TASK STATEMENT> The answer must be every line of the records below that holds the word "percent".

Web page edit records

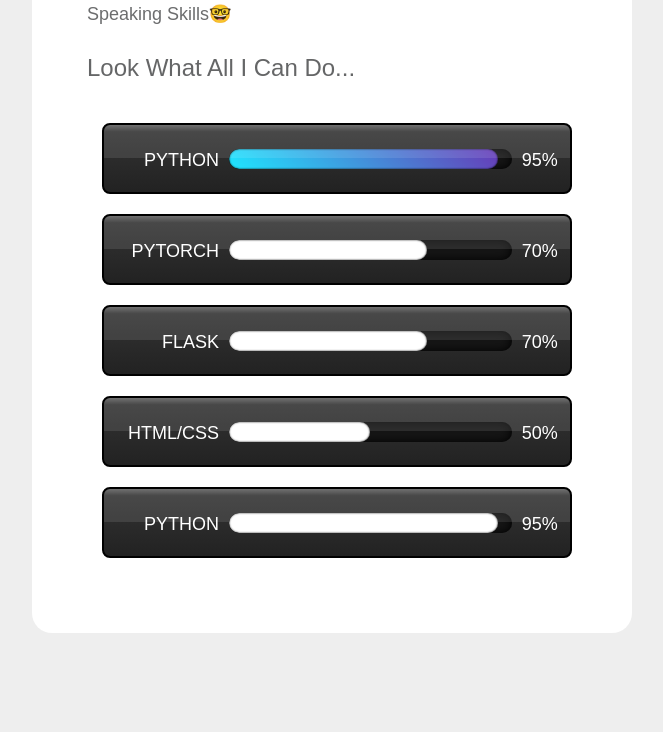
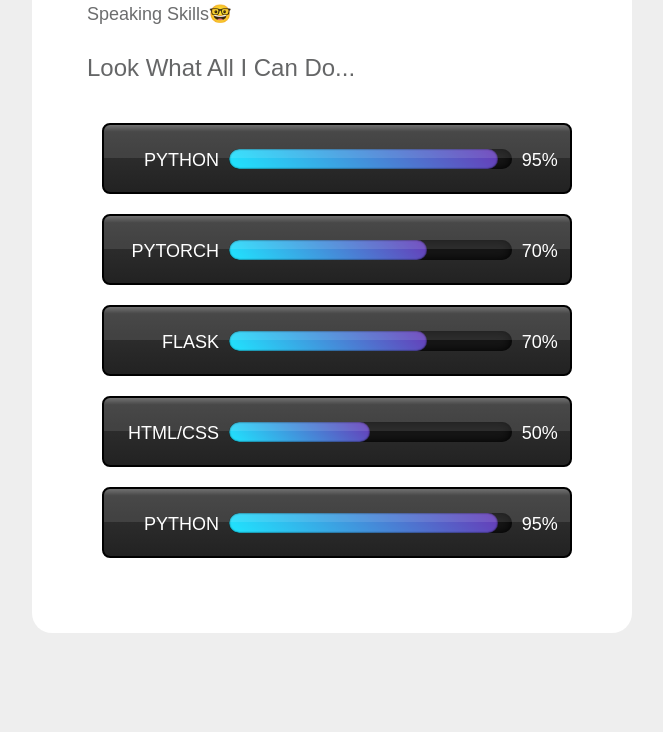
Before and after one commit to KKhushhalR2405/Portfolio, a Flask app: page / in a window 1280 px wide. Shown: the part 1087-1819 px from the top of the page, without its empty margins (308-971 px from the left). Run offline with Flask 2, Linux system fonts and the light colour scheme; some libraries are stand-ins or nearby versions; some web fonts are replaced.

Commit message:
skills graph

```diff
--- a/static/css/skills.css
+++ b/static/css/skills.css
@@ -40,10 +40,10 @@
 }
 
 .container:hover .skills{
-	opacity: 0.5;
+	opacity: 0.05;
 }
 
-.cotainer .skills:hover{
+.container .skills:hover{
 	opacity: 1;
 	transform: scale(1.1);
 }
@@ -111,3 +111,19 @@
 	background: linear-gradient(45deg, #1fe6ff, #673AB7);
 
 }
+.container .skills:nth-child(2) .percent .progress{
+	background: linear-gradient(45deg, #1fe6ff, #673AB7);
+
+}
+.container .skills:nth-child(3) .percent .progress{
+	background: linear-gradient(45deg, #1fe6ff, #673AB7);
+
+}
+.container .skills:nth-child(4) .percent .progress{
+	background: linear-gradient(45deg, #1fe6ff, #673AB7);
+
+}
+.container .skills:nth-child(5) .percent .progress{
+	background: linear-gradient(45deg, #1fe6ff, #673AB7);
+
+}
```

REPLY>
+.container .skills:nth-child(2) .percent .progress{
+.container .skills:nth-child(3) .percent .progress{
+.container .skills:nth-child(4) .percent .progress{
+.container .skills:nth-child(5) .percent .progress{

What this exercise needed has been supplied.